Problem requirements: Would you copy each line of the records that includes the word "notes"?

(Records drawn from a dataset)
━━━
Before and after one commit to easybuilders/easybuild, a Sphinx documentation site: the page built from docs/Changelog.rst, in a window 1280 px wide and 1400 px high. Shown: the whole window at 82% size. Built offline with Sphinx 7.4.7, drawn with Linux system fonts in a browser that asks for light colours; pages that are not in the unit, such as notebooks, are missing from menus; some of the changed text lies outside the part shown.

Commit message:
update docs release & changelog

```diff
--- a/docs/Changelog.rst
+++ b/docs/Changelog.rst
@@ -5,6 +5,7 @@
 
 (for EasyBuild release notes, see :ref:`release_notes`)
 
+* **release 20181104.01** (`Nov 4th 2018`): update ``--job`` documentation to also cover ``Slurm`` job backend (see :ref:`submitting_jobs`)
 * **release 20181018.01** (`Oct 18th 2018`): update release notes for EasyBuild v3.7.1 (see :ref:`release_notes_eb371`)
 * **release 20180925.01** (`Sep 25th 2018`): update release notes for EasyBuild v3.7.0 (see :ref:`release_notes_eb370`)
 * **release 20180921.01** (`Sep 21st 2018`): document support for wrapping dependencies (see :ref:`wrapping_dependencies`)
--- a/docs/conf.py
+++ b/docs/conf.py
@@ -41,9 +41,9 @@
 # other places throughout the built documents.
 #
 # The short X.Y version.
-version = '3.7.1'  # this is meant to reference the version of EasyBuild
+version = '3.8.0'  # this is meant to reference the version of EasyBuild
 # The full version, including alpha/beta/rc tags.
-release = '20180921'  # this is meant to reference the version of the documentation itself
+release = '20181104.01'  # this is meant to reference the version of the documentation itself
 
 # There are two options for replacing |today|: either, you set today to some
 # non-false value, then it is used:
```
━━━
Written answer:
 (for EasyBuild release notes, see :ref:`release_notes`)
 * **release 20181018.01** (`Oct 18th 2018`): update release notes for EasyBuild v3.7.1 (see :ref:`release_notes_eb371`)
 * **release 20180925.01** (`Sep 25th 2018`): update release notes for EasyBuild v3.7.0 (see :ref:`release_notes_eb370`)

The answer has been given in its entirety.